Extracted data entries:
+-------+

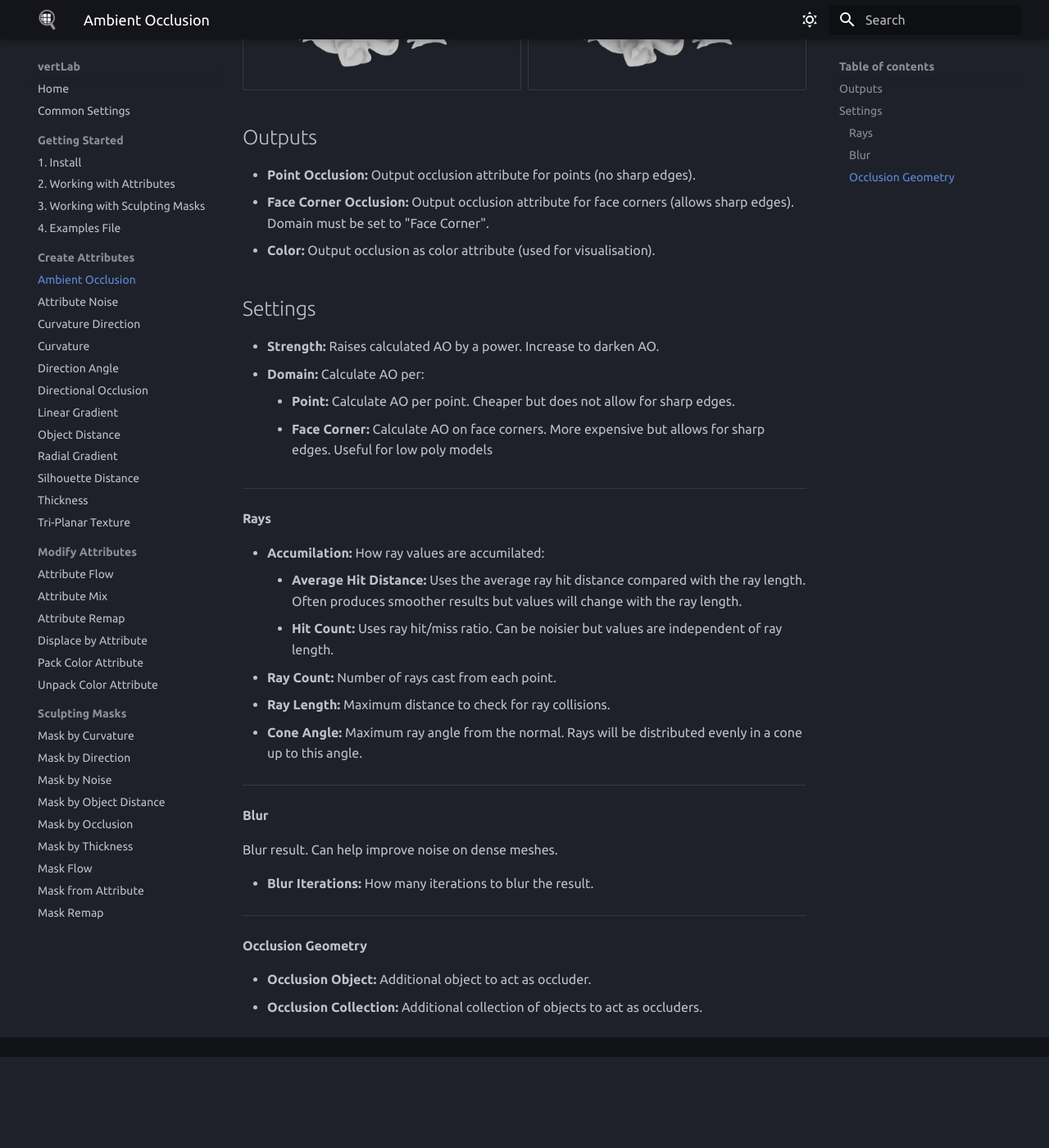
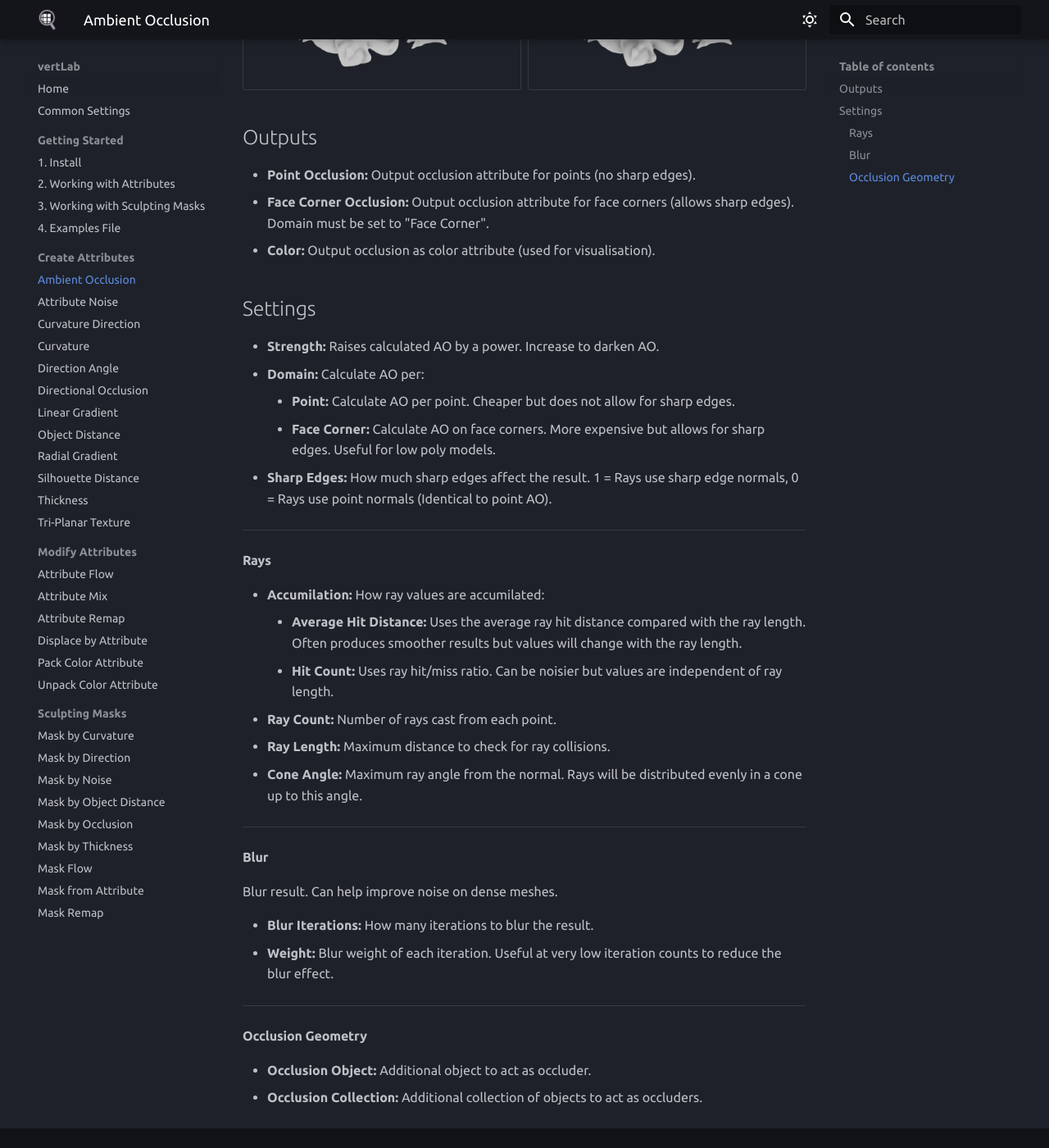
Before and after one commit to SpaghetMeNot/vertlab, an MkDocs documentation site: the page built from docs/create_attributes/ambient_occlusion.md, in a window 1280 px wide and 1400 px high, scrolled down 1639 px. Shown: the whole window at 82% size. Built offline with MkDocs 1.6.1 and Material for MkDocs 9.7.7, drawn with Linux system fonts in a browser that asks for light colours; some web fonts are replaced; the version menu is left out; before the commit the page ends 2928 px from its top, so only the background shows below that.

Commit message:
AO update

```diff
--- a/docs/create_attributes/ambient_occlusion.md
+++ b/docs/create_attributes/ambient_occlusion.md
@@ -32,7 +32,6 @@ You can preserve sharp edges by switching to the ***Face Corner*** domain. This
 </div>
 
 
-
 ## Outputs
 - **Point Occlusion:** Output occlusion attribute for points (no sharp edges).
 - **Face Corner Occlusion:** Output occlusion attribute for face corners (allows sharp edges). Domain must be set to "Face Corner".
@@ -42,7 +41,8 @@ You can preserve sharp edges by switching to the ***Face Corner*** domain. This
 - **Strength:** Raises calculated AO by a power. Increase to darken AO.
 - **Domain:** Calculate AO per:
     - **Point:** Calculate AO per point. Cheaper but does not allow for sharp edges.
-    - **Face Corner:** Calculate AO on face corners. More expensive but allows for sharp edges. Useful for low poly models
+    - **Face Corner:** Calculate AO on face corners. More expensive but allows for sharp edges. Useful for low poly models.
+- **Sharp Edges:** How much sharp edges affect the result. 1 = Rays use sharp edge normals, 0 = Rays use point normals (Identical to point AO).
 
 ----
 #### Rays
@@ -58,6 +58,7 @@ You can preserve sharp edges by switching to the ***Face Corner*** domain. This
 Blur result. Can help improve noise on dense meshes.
 
 - **Blur Iterations:** How many iterations to blur the result.
+- **Weight:** Blur weight of each iteration. Useful at very low iteration counts to reduce the blur effect.
 
 ----
 #### Occlusion Geometry
```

+-------+

BRIEF => All of the entries above are to be duplicated exactly, with every image left out.

FINISHED TASK =>
Before and after one commit to SpaghetMeNot/vertlab, an MkDocs documentation site: the page built from docs/create_attributes/ambient_occlusion.md, in a window 1280 px wide and 1400 px high, scrolled down 1639 px. Shown: the whole window at 82% size. Built offline with MkDocs 1.6.1 and Material for MkDocs 9.7.7, drawn with Linux system fonts in a browser that asks for light colours; some web fonts are replaced; the version menu is left out; before the commit the page ends 2928 px from its top, so only the background shows below that.

Commit message:
AO update

```diff
--- a/docs/create_attributes/ambient_occlusion.md
+++ b/docs/create_attributes/ambient_occlusion.md
@@ -32,7 +32,6 @@ You can preserve sharp edges by switching to the ***Face Corner*** domain. This
 </div>
 
 
-
 ## Outputs
 - **Point Occlusion:** Output occlusion attribute for points (no sharp edges).
 - **Face Corner Occlusion:** Output occlusion attribute for face corners (allows sharp edges). Domain must be set to "Face Corner".
@@ -42,7 +41,8 @@ You can preserve sharp edges by switching to the ***Face Corner*** domain. This
 - **Strength:** Raises calculated AO by a power. Increase to darken AO.
 - **Domain:** Calculate AO per:
     - **Point:** Calculate AO per point. Cheaper but does not allow for sharp edges.
-    - **Face Corner:** Calculate AO on face corners. More expensive but allows for sharp edges. Useful for low poly models
+    - **Face Corner:** Calculate AO on face corners. More expensive but allows for sharp edges. Useful for low poly models.
+- **Sharp Edges:** How much sharp edges affect the result. 1 = Rays use sharp edge normals, 0 = Rays use point normals (Identical to point AO).
 
 ----
 #### Rays
@@ -58,6 +58,7 @@ You can preserve sharp edges by switching to the ***Face Corner*** domain. This
 Blur result. Can help improve noise on dense meshes.
 
 - **Blur Iterations:** How many iterations to blur the result.
+- **Weight:** Blur weight of each iteration. Useful at very low iteration counts to reduce the blur effect.
 
 ----
 #### Occlusion Geometry
```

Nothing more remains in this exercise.